• **EXERCISE AIM**
Restate all data exactly. No images.
----- EXERCISE INPUT
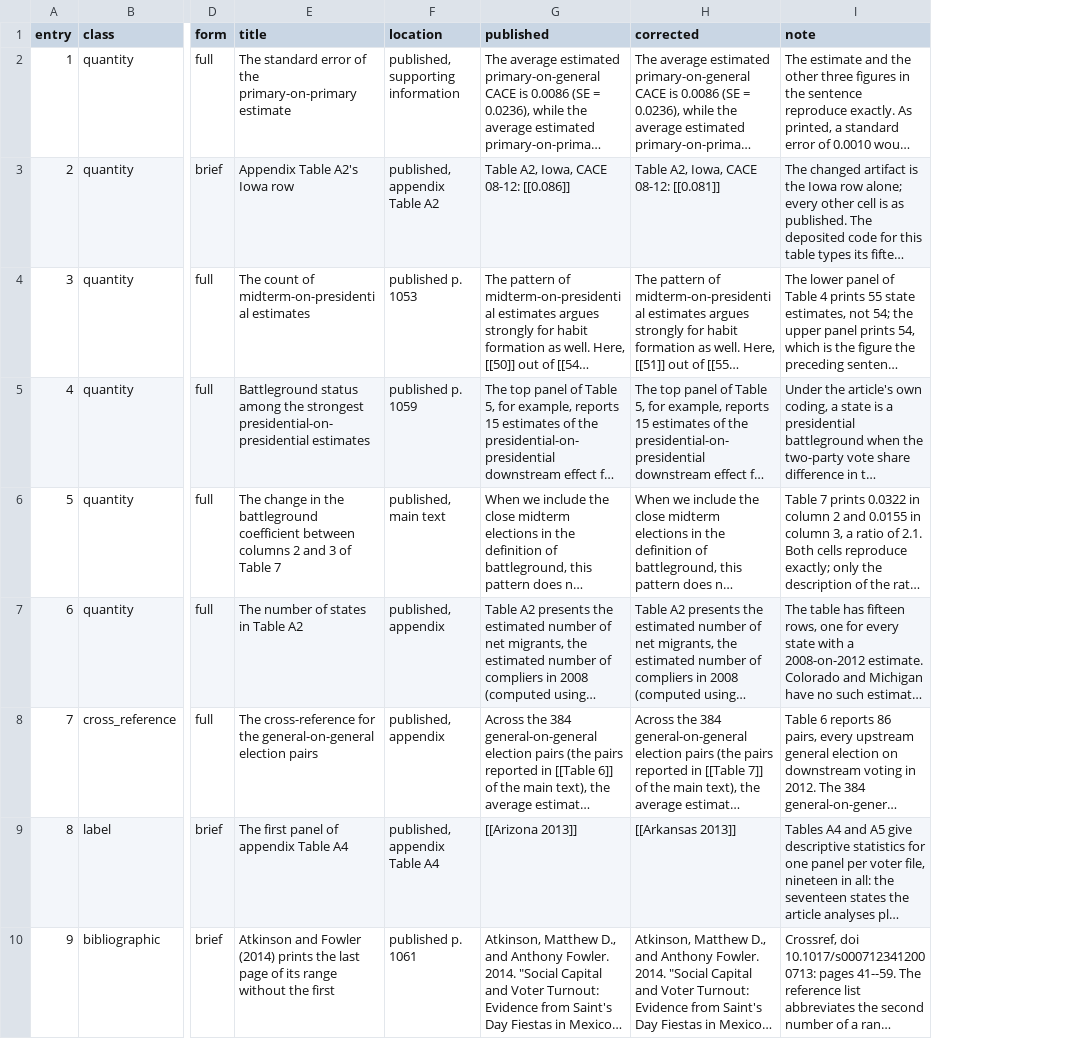
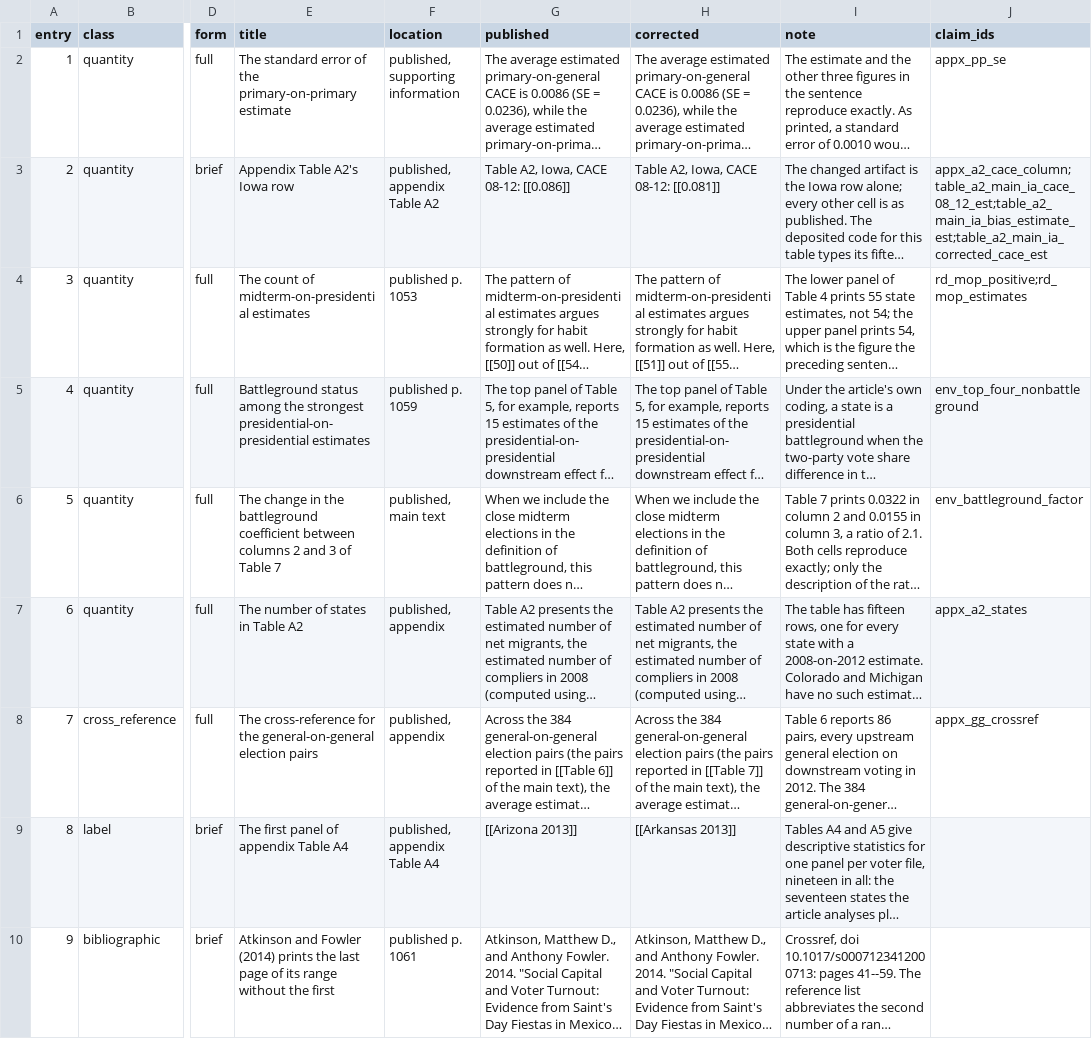
Before and after one commit to active-maintenance-aec/coppock_green_2016, a CSV file: errata_entries.csv, drawn as a sheet; only a part is shown, gaps mark what is left out; long unchanged cells end in …; the diff names each change by its address in the sheet, - before the commit and + after, or states it on an @@ line.

```diff
--- a/errata_entries.csv
+++ b/errata_entries.csv
+column J (claim_ids), rows 2-8: appx_pp_se | appx_a2_cace_column;table_a2_main_ia_cace_08_12_est;table_a2_main_ia_bias_estimate_est;table_a2_main_ia_corrected_cace_est | rd_mop_positive;rd_mop_estimates | env_top_four_nonbattleground | env_battleground_factor | appx_a2_states | appx_gg_crossref
```
Also changed, not shown: 2 other files.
----------
• **YOUR SOLUTION**
Before and after one commit to active-maintenance-aec/coppock_green_2016, a CSV file: errata_entries.csv, drawn as a sheet; only a part is shown, gaps mark what is left out; long unchanged cells end in …; the diff names each change by its address in the sheet, - before the commit and + after, or states it on an @@ line.

```diff
--- a/errata_entries.csv
+++ b/errata_entries.csv
+column J (claim_ids), rows 2-8: appx_pp_se | appx_a2_cace_column;table_a2_main_ia_cace_08_12_est;table_a2_main_ia_bias_estimate_est;table_a2_main_ia_corrected_cace_est | rd_mop_positive;rd_mop_estimates | env_top_four_nonbattleground | env_battleground_factor | appx_a2_states | appx_gg_crossref
```
Also changed, not shown: 2 other files.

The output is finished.